_HOW TO COMPLETE THIS TASK_
Counting only lines below that hold "shown", give the total alone.

_INFORMATION_
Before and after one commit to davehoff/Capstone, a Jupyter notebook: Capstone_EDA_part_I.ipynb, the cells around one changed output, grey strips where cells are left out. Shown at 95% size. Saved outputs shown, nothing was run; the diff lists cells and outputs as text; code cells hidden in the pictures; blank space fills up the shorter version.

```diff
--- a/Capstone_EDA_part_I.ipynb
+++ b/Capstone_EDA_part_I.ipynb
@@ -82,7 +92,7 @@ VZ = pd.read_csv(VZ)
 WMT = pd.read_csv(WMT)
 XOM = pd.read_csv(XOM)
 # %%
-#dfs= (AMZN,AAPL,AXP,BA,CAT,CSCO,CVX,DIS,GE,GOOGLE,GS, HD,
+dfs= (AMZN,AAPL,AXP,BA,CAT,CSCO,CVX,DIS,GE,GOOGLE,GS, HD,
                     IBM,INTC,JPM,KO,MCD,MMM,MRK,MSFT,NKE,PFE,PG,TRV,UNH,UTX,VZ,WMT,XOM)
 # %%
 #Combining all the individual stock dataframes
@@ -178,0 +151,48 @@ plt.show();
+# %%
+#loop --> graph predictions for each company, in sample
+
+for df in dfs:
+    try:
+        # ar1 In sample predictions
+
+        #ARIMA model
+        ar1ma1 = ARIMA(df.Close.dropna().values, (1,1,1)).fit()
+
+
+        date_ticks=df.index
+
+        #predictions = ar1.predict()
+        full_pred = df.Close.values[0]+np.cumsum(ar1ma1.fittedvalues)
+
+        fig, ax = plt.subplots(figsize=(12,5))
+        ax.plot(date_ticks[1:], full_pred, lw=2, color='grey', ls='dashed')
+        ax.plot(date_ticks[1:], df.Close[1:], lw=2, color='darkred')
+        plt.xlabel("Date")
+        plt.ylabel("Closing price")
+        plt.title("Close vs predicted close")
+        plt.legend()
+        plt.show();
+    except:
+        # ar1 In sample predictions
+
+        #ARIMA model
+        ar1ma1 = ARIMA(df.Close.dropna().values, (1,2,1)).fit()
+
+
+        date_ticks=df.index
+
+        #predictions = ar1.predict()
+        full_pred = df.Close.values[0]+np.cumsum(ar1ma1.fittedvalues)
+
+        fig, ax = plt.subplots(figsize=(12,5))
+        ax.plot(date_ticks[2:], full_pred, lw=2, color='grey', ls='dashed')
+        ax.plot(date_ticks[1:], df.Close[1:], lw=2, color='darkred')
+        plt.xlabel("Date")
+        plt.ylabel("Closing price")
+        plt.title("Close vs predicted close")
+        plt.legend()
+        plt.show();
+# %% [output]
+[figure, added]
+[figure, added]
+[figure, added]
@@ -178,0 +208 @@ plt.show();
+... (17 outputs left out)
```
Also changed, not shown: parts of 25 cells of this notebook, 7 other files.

_SOLUTION TO THIS EXERCISE_
2